**WHAT YOU ARE ASKED TO DO:** No pictures should appear in the copy; otherwise retype the entries exactly.

[Revision tracking records]

►

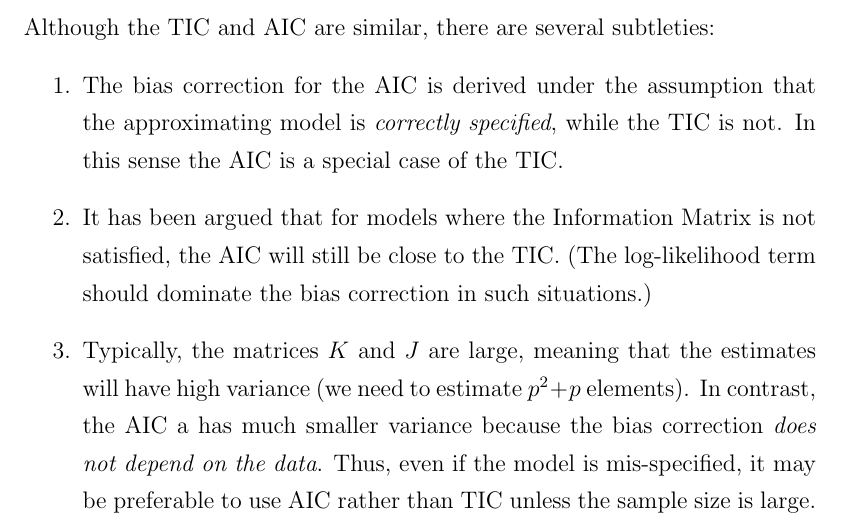
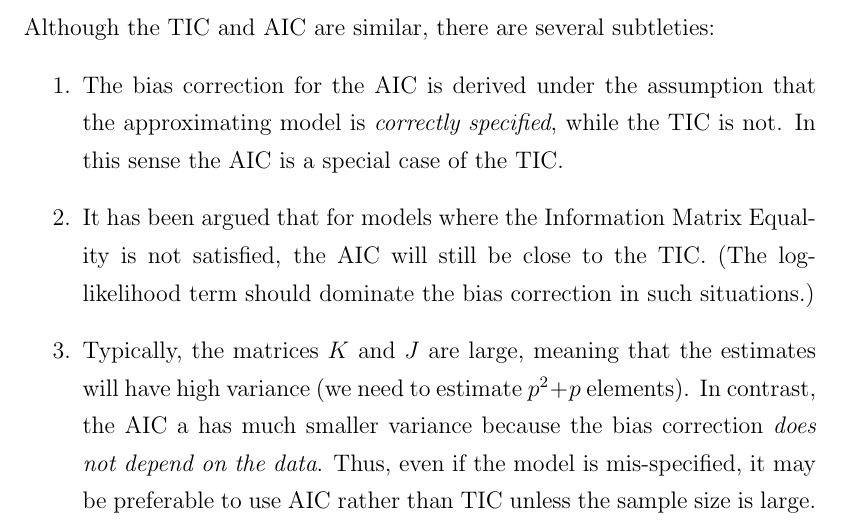
Before and after one commit to fditraglia/econ722, a LaTeX thesis (main.tex, which reads chapters/aictype.tex): part of page 15 of 202, cut so that both start at the same text. Compiled offline with pdfLaTeX.

Commit message:
correct typo and add some linebreaks

```diff
--- a/chapters/aictype.tex
+++ b/chapters/aictype.tex
@@ -134,8 +134,10 @@ The scaling is, of course, arbitrary but this particular choice is traditional.
 $$AIC = 2 \left[\ell(\widehat{\theta}) - p \right]$$
 Although the TIC and AIC are similar, there are several subtleties:
 \begin{enumerate}
-\item The bias correction for the AIC is derived under the assumption that the approximating model is \emph{correctly specified}, while the TIC is not. In this sense the AIC is a special case of the TIC.
-\item It has been argued that for models where the Information Matrix is not satisfied, the AIC will still be close to the TIC. (The log-likelihood term should dominate the bias correction in such situations.)
+\item The bias correction for the AIC is derived under the assumption that the approximating model is \emph{correctly specified}, while the TIC is not.
+  In this sense the AIC is a special case of the TIC.
+\item It has been argued that for models where the Information Matrix Equality is not satisfied, the AIC will still be close to the TIC.
+  (The log-likelihood term should dominate the bias correction in such situations.)
 \item Typically, the matrices $K$ and $J$ are large, meaning that the estimates will have high variance (we need to estimate $p^2 + p$ elements). In contrast, the AIC a has much smaller variance because the bias correction \emph{does not depend on the data}. Thus, even if the model is mis-specified, it may be preferable to use AIC rather than TIC unless the sample size is large.
 \end{enumerate}
 
```
Also changed, not shown: main.pdf.
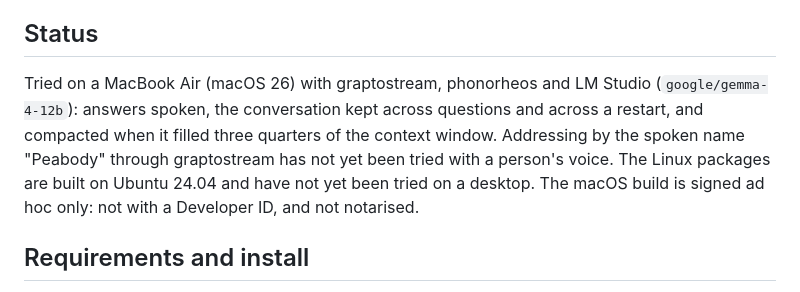
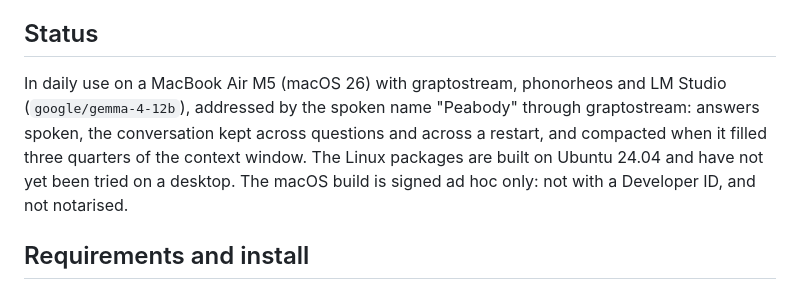
Before and after one commit to garycoding/agent-peabody, a Markdown page: README.md, the part around the change. Drawn GitHub-style.

```diff
--- a/README.md
+++ b/README.md
@@ -12,7 +12,7 @@ How to use it: the [user manual](docs/user-manual.md).
 
 ## Status
 
-Tried on a MacBook Air (macOS 26) with graptostream, phonorheos and LM Studio (`google/gemma-4-12b`): answers spoken, the conversation kept across questions and across a restart, and compacted when it filled three quarters of the context window. Addressing by the spoken name "Peabody" through graptostream has not yet been tried with a person's voice. The Linux packages are built on Ubuntu 24.04 and have not yet been tried on a desktop. The macOS build is signed ad hoc only: not with a Developer ID, and not notarised.
+In daily use on a MacBook Air M5 (macOS 26) with graptostream, phonorheos and LM Studio (`google/gemma-4-12b`), addressed by the spoken name "Peabody" through graptostream: answers spoken, the conversation kept across questions and across a restart, and compacted when it filled three quarters of the context window. The Linux packages are built on Ubuntu 24.04 and have not yet been tried on a desktop. The macOS build is signed ad hoc only: not with a Developer ID, and not notarised.
 
 ## Requirements and install
 
```
Also changed, not shown: docs/user-manual.md (+2 -2 lines).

◄

**RESPONSE BOX:**
Before and after one commit to fditraglia/econ722, a LaTeX thesis (main.tex, which reads chapters/aictype.tex): part of page 15 of 202, cut so that both start at the same text. Compiled offline with pdfLaTeX.

Commit message:
correct typo and add some linebreaks

```diff
--- a/chapters/aictype.tex
+++ b/chapters/aictype.tex
@@ -134,8 +134,10 @@ The scaling is, of course, arbitrary but this particular choice is traditional.
 $$AIC = 2 \left[\ell(\widehat{\theta}) - p \right]$$
 Although the TIC and AIC are similar, there are several subtleties:
 \begin{enumerate}
-\item The bias correction for the AIC is derived under the assumption that the approximating model is \emph{correctly specified}, while the TIC is not. In this sense the AIC is a special case of the TIC.
-\item It has been argued that for models where the Information Matrix is not satisfied, the AIC will still be close to the TIC. (The log-likelihood term should dominate the bias correction in such situations.)
+\item The bias correction for the AIC is derived under the assumption that the approximating model is \emph{correctly specified}, while the TIC is not.
+  In this sense the AIC is a special case of the TIC.
+\item It has been argued that for models where the Information Matrix Equality is not satisfied, the AIC will still be close to the TIC.
+  (The log-likelihood term should dominate the bias correction in such situations.)
 \item Typically, the matrices $K$ and $J$ are large, meaning that the estimates will have high variance (we need to estimate $p^2 + p$ elements). In contrast, the AIC a has much smaller variance because the bias correction \emph{does not depend on the data}. Thus, even if the model is mis-specified, it may be preferable to use AIC rather than TIC unless the sample size is large.
 \end{enumerate}
 
```
Also changed, not shown: main.pdf.
Before and after one commit to garycoding/agent-peabody, a Markdown page: README.md, the part around the change. Drawn GitHub-style.

```diff
--- a/README.md
+++ b/README.md
@@ -12,7 +12,7 @@ How to use it: the [user manual](docs/user-manual.md).
 
 ## Status
 
-Tried on a MacBook Air (macOS 26) with graptostream, phonorheos and LM Studio (`google/gemma-4-12b`): answers spoken, the conversation kept across questions and across a restart, and compacted when it filled three quarters of the context window. Addressing by the spoken name "Peabody" through graptostream has not yet been tried with a person's voice. The Linux packages are built on Ubuntu 24.04 and have not yet been tried on a desktop. The macOS build is signed ad hoc only: not with a Developer ID, and not notarised.
+In daily use on a MacBook Air M5 (macOS 26) with graptostream, phonorheos and LM Studio (`google/gemma-4-12b`), addressed by the spoken name "Peabody" through graptostream: answers spoken, the conversation kept across questions and across a restart, and compacted when it filled three quarters of the context window. The Linux packages are built on Ubuntu 24.04 and have not yet been tried on a desktop. The macOS build is signed ad hoc only: not with a Developer ID, and not notarised.
 
 ## Requirements and install
 
```
Also changed, not shown: docs/user-manual.md (+2 -2 lines).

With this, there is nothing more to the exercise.